Try it: For each line below that holds the word "Rate", make a copy.

Exercise materials:

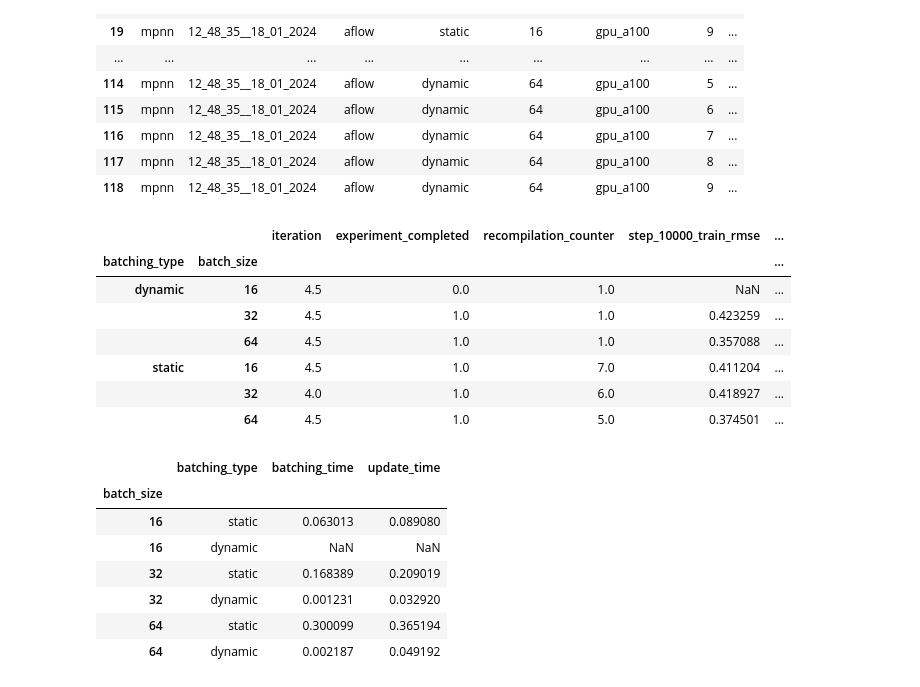
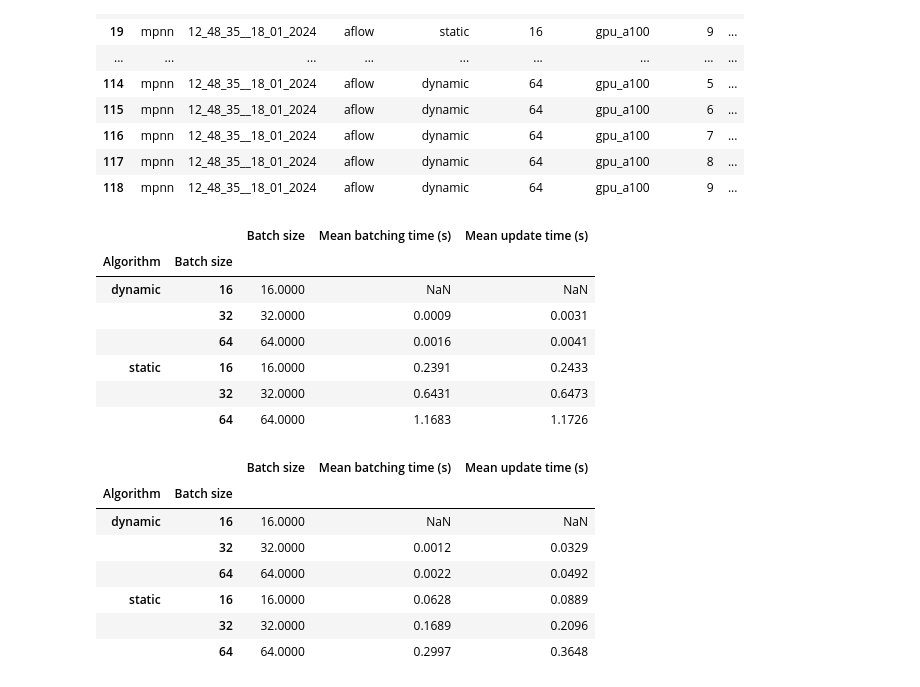
Before and after one commit to tisabe/jraph_MPEU, a Jupyter notebook: jupyter_notebooks/jraph profilin.ipynb, the cells around one changed output. Cells and saved outputs as stored; diff of their text form; code cells hidden in the pictures.

```diff
--- a/jupyter_notebooks/jraph profilin.ipynb
+++ b/jupyter_notebooks/jraph profilin.ipynb
@@ -48,46 +48,59 @@ profiling_df[profiling_df['computing_type'] == 'gpu_a100']
 # %%
 gpu_profiling_df = profiling_df[profiling_df['computing_type'] == 'gpu_a100']
 
 # TODO, fix this so that we are using the averages over the ten iterations.
+gpu_profiling_df = gpu_profiling_df.rename(columns={
+    "batch_size": "Batch size", "batching_type": "Algorithm",
+    'step_10000_batching_time': 'Mean batching time (s)',
+    'step_10000_update_time': 'Mean update time (s)'})
 
-gpu_profiling_df_grouped = gpu_profiling_df.groupby(['batching_type', 'batch_size'])
-gpu_profiling_df_grouped.mean()
-# gpu_profiling_df = gpu_profiling_df[gpu_profiling_df['iteration'] == 0]
+gpu_profiling_df_grouped = gpu_profiling_df.groupby(['Algorithm', 'Batch size'])
+list_of_cols_to_display = ['Batch size', 'Algorithm', 'Mean batching time (s)', 'Mean update time (s)']
+
+pd.options.display.float_format = "{:,.4f}".format
+
+gpu_profiling_df_grouped = gpu_profiling_df_grouped[list_of_cols_to_display]
 
 
-# list_of_cols_to_display = ['batch_size', 'batching_type', 'step_10000_batching_time', 'step_10000_update_time']
-# gpu_profiling_df = gpu_profiling_df[list_of_cols_to_display]
+
+gpu_profiling_df_grouped.mean()
+
+
 # gpu_profiling_df.set_index('batch_size', inplace=True)
 # gpu_profiling_df = gpu_profiling_df.rename(
 #     columns={"step_10000_batching_time": 'batching_time', 'step_10000_update_time': 'update_time'})
 # gpu_profiling_df
 # %% [output]
-|  |  | iteration | experiment_completed | recompilation_counter | step_10000_train_rmse | ... |
-| batching_type | batch_size |  |  |  |  | ... |
-| dynamic | 16 | 4.5 | 0.0 | 1.0 | NaN | ... |
-|  | 32 | 4.5 | 1.0 | 1.0 | 0.423259 | ... |
-|  | 64 | 4.5 | 1.0 | 1.0 | 0.357088 | ... |
-| static | 16 | 4.5 | 1.0 | 7.0 | 0.411204 | ... |
-|  | 32 | 4.0 | 1.0 | 6.0 | 0.418927 | ... |
-|  | 64 | 4.5 | 1.0 | 5.0 | 0.374501 | ... |
+|  |  | Batch size | Mean batching time (s) | Mean update time (s) |
+| Algorithm | Batch size |  |  |  |
+| dynamic | 16 | 16.0000 | NaN | NaN |
+|  | 32 | 32.0000 | 0.0009 | 0.0031 |
+|  | 64 | 64.0000 | 0.0016 | 0.0041 |
+| static | 16 | 16.0000 | 0.2391 | 0.2433 |
+|  | 32 | 32.0000 | 0.6431 | 0.6473 |
+|  | 64 | 64.0000 | 1.1683 | 1.1726 |
 # %%
 cpu_profiling_df = profiling_df[profiling_df['computing_type'] == 'cpu']
 
 # TODO, fix this so that we are using the averages over the ten iterations.
-cpu_profiling_df = cpu_profiling_df[cpu_profiling_df['iteration'] == 0]
+cpu_profiling_df = cpu_profiling_df.rename(columns={
+    "batch_size": "Batch size", "batching_type": "Algorithm",
+    'step_10000_batching_time': 'Mean batching time (s)',
+    'step_10000_update_time': 'Mean update time (s)'})
 
-list_of_cols_to_display = ['batch_size', 'batching_type', 'step_10000_batching_time', 'step_10000_update_time']
-cpu_profiling_df = cpu_profiling_df[list_of_cols_to_display]
-cpu_profiling_df.set_index('batch_size', inplace=True)
-cpu_profiling_df = cpu_profiling_df.rename(
-    columns={"step_10000_batching_time": 'batching_time', 'step_10000_update_time': 'update_time'})
-cpu_profiling_df
+cpu_profiling_df_grouped = cpu_profiling_df.groupby(['Algorithm', 'Batch size'])
+list_of_cols_to_display = ['Batch size', 'Algorithm', 'Mean batching time (s)', 'Mean update time (s)']
+
+pd.options.display.float_format = "{:,.4f}".format
+
+cpu_profiling_df_grouped = cpu_profiling_df_grouped[list_of_cols_to_display]
+cpu_profiling_df_grouped.mean()
 # %% [output]
-|  | batching_type | batching_time | update_time |
-| batch_size |  |  |  |
-| 16 | static | 0.063013 | 0.089080 |
-| 16 | dynamic | NaN | NaN |
-| 32 | static | 0.168389 | 0.209019 |
-| 32 | dynamic | 0.001231 | 0.032920 |
-| 64 | static | 0.300099 | 0.365194 |
-| 64 | dynamic | 0.002187 | 0.049192 |
+|  |  | Batch size | Mean batching time (s) | Mean update time (s) |
+| Algorithm | Batch size |  |  |  |
+| dynamic | 16 | 16.0000 | NaN | NaN |
+|  | 32 | 32.0000 | 0.0012 | 0.0329 |
+|  | 64 | 64.0000 | 0.0022 | 0.0492 |
+| static | 16 | 16.0000 | 0.0628 | 0.0889 |
+|  | 32 | 32.0000 | 0.1689 | 0.2096 |
+|  | 64 | 64.0000 | 0.2997 | 0.3648 |
```
Also changed, not shown: 2 other files.
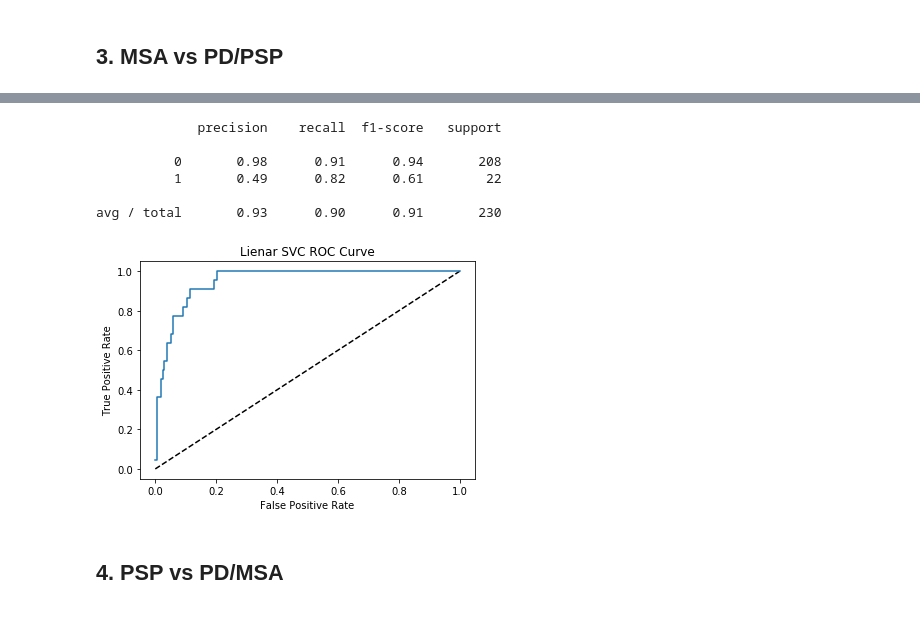
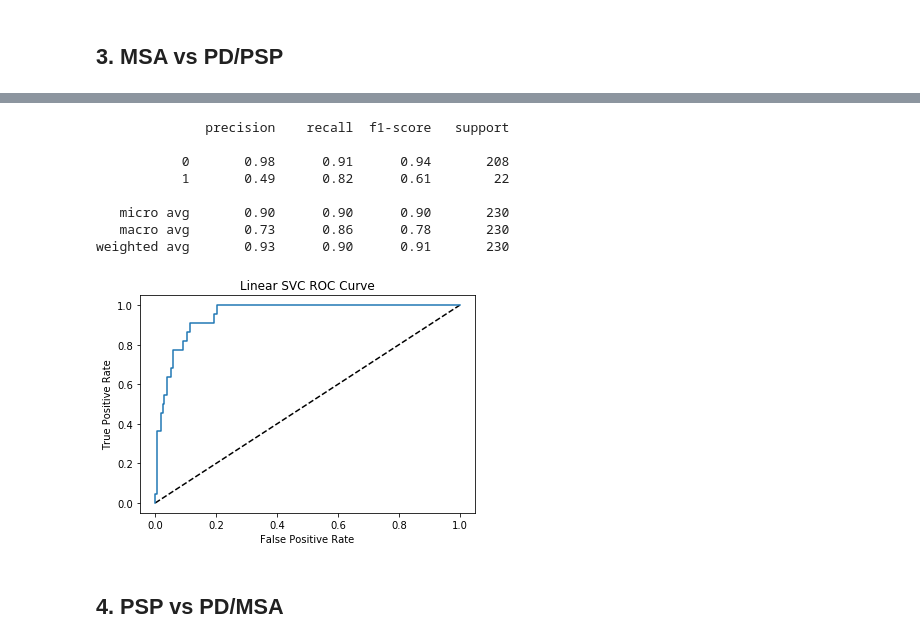
Before and after one commit to jtbricker/parkinsons-ml, a Jupyter notebook: Phase2/2019-01-05_LinearSVC_DataRoundup.ipynb, the cells around one changed output, grey strips where cells are left out. Drawn from its saved outputs; the diff is of its cells as text; code cells hidden in the pictures.

```diff
--- a/Phase2/2019-01-05_LinearSVC_DataRoundup.ipynb
+++ b/Phase2/2019-01-05_LinearSVC_DataRoundup.ipynb
@@ -283,9 +328,9 @@ data3 = group_classes(data3, {1:0, 3:0, 2:1})
 y3 = data3['GroupID']
 X3 = data3.drop(['GroupID'], axis=1)
 
-X_train3, X_test3, Y_train3, Y_test3 = train_test_split(X3, y3, test_size=0.35, random_state=42)
+X_train3, X_test3, Y_train3, Y_test3 = train_test_split(X3, y3, test_size=_test_size, random_state=42)
 
-best3 = grid_search_optimization(clf, param_grid, X_train3, Y_train3, X_test3, Y_test3, cv=5, scoring='f1_micro')
+best3 = grid_search_optimization(clf, param_grid, X_train3, Y_train3, X_test3, Y_test3, cv=_cv, scoring=_scoring)
 # %% [output]
 # Tuning hyper-parameters for f1_micro
 
@@ -316,32 +400,15 @@ plot_coefficients(model, feature_names)
-# %%
-from sklearn.metrics import roc_curve
-model = Pipeline([
-    ('Scaler', StandardScaler()),
-    ('classifier', SVC(kernel='linear', probability=True, C=0.0023357214690901212, class_weight='balanced'))
-])
-model.fit(X_train3, Y_train3)
-
-y_true, y_pred = Y_test3, model.predict(X_test3)
-print(classification_report(y_true, y_pred))
-
-y_pred_prob = model.predict_proba(X_test3)[:,1]
-
-fpr, tpr, thresholds = roc_curve(Y_test3, y_pred_prob)
-
-plt.plot([0,1],[0,1], 'k--')
-plt.plot(fpr, tpr, label='Linear SVC')
-plt.xlabel('False Positive Rate')
-plt.ylabel('True Positive Rate')
-plt.title('Lienar SVC ROC Curve')
-plt.show()
-# %% [output]
-             precision    recall  f1-score   support
-
-          0       0.98      0.91      0.94       208
-          1       0.49      0.82      0.61        22
-
-avg / total       0.93      0.90      0.91       230
-[figure, removed]
+# %%
+plot_roc(best3.best_estimator_, X_test3, Y_test3)
+# %% [output]
+              precision    recall  f1-score   support
+
+           0       0.98      0.91      0.94       208
+           1       0.49      0.82      0.61        22
+
+   micro avg       0.90      0.90      0.90       230
+   macro avg       0.73      0.86      0.78       230
+weighted avg       0.93      0.90      0.91       230
+[figure, added]
 # %% [markdown]
 ## 4. PSP vs PD/MSA
 # %%
```
Also changed, not shown: parts of 23 cells of this notebook.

Task output:
-plt.xlabel('False Positive Rate')
-plt.ylabel('True Positive Rate')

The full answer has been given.